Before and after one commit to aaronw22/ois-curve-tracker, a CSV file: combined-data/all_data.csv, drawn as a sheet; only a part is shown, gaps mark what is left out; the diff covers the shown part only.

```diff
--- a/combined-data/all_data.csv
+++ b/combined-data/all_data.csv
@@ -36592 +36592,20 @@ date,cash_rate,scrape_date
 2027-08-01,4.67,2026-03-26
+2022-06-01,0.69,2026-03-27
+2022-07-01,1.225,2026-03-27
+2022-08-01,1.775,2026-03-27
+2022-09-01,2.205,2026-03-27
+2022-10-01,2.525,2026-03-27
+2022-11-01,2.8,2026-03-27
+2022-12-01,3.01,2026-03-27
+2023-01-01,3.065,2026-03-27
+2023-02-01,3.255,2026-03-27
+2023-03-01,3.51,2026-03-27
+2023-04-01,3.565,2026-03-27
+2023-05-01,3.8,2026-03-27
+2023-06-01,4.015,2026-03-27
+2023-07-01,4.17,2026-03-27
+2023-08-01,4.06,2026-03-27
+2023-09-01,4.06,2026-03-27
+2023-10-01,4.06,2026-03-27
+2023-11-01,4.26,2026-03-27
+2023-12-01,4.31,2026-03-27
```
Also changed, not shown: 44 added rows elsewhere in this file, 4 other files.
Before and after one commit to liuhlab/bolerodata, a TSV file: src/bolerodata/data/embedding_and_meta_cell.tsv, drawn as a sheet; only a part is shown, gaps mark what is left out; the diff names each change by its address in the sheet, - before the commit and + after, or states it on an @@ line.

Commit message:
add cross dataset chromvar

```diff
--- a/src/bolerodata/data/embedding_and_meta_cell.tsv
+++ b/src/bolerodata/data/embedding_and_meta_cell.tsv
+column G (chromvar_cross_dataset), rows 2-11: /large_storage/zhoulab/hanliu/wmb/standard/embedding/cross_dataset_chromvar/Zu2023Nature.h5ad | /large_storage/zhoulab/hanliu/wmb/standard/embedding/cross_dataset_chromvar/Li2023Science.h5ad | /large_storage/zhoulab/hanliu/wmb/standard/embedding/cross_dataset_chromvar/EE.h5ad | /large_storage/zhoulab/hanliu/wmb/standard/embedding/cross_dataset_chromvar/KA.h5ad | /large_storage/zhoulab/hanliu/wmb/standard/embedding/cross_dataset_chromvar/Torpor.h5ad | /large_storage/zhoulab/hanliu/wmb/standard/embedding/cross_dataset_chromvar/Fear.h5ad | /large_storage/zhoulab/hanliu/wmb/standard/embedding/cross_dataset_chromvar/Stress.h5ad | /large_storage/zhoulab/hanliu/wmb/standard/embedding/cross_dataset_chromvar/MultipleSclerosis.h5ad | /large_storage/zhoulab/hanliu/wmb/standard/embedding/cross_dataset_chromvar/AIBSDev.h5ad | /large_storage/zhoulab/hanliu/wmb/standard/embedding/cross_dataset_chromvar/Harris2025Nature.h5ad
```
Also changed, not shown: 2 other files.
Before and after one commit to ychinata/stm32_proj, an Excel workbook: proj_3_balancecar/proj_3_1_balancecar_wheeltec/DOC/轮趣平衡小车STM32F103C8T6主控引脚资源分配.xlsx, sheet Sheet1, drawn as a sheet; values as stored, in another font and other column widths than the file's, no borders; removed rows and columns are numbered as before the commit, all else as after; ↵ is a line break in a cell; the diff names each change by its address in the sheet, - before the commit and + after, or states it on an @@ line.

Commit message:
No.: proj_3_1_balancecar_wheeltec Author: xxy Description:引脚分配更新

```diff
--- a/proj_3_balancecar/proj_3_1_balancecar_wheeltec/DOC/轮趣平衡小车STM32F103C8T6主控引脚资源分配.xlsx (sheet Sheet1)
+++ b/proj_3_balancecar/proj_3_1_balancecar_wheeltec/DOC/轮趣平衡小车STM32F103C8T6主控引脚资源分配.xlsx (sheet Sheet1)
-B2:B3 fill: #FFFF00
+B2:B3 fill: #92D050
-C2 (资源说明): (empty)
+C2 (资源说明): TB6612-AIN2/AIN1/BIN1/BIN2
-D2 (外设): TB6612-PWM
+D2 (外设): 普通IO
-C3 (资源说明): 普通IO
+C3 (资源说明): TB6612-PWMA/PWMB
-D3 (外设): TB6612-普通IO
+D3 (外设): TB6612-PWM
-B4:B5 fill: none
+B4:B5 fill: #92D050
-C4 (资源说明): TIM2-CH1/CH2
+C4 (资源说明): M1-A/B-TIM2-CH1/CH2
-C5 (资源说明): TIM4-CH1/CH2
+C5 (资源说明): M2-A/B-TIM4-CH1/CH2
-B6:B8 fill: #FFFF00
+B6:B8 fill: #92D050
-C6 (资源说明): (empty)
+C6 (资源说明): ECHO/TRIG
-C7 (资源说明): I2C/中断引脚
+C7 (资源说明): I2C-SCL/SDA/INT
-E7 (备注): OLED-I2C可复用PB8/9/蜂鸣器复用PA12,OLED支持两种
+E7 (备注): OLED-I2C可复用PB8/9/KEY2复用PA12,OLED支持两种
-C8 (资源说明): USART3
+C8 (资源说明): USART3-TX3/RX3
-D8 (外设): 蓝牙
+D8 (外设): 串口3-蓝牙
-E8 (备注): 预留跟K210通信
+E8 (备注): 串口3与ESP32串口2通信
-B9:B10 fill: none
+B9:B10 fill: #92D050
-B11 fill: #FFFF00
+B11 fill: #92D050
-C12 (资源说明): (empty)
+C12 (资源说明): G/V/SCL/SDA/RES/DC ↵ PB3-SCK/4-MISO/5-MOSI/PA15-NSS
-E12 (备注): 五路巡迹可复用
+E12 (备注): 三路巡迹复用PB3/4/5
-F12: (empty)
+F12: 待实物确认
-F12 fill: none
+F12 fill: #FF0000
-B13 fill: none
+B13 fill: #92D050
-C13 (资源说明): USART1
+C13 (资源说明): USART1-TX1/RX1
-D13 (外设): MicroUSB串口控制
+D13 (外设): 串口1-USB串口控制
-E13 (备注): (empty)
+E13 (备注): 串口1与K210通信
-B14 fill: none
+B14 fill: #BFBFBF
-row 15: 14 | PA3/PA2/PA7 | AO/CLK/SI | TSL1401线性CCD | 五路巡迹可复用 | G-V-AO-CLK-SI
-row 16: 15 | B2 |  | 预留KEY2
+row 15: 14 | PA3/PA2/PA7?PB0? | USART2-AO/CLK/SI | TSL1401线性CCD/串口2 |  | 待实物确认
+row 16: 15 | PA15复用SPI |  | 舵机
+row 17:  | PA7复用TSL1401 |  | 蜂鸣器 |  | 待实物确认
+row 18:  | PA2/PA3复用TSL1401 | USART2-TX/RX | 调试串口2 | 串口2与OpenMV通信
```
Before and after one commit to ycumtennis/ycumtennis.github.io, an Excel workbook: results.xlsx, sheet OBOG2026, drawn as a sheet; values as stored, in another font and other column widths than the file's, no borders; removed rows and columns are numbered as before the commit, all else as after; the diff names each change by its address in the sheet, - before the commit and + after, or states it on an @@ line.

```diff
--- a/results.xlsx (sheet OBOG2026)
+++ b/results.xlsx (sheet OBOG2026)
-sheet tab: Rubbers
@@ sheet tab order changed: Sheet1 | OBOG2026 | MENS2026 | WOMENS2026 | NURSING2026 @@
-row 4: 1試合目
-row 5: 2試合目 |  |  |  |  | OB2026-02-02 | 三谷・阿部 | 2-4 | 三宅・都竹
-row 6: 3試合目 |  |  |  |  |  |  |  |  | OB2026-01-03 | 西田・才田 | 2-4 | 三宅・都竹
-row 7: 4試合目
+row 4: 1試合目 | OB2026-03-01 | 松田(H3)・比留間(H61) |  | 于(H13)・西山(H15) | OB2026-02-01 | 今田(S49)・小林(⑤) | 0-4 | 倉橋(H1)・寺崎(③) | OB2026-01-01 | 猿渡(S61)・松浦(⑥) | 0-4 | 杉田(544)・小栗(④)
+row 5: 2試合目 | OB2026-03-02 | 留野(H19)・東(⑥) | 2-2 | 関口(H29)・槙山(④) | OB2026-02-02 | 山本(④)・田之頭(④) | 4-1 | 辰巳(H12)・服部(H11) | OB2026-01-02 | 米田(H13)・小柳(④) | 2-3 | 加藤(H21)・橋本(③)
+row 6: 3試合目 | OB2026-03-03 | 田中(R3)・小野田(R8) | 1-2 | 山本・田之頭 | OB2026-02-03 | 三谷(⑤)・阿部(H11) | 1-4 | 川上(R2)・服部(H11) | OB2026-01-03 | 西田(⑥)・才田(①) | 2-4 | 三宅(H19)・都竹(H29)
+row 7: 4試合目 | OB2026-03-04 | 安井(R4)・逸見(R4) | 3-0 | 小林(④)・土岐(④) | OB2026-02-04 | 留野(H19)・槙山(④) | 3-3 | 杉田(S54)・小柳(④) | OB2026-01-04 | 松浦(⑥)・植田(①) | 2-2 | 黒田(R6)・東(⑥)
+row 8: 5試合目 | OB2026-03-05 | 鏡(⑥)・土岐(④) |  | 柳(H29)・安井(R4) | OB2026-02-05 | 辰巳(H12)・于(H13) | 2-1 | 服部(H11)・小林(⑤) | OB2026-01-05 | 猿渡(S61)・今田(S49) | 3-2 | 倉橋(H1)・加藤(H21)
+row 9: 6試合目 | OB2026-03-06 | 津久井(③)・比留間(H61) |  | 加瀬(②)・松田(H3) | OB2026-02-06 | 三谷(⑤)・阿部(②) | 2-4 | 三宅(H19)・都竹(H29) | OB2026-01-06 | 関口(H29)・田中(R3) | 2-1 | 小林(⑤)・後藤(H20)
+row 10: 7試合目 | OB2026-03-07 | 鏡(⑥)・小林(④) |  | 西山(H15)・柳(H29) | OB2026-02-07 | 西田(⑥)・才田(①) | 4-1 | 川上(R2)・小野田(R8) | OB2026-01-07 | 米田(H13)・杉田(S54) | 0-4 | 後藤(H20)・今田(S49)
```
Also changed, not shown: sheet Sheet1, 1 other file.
----------------
◆ THE PROBLEM ◆
Which lines of the records above contain the word "Also"? Copy each of them.

◆ RESPONSE ◆
Also changed, not shown: 44 added rows elsewhere in this file, 4 other files.
Also changed, not shown: 2 other files.
Also changed, not shown: sheet Sheet1, 1 other file.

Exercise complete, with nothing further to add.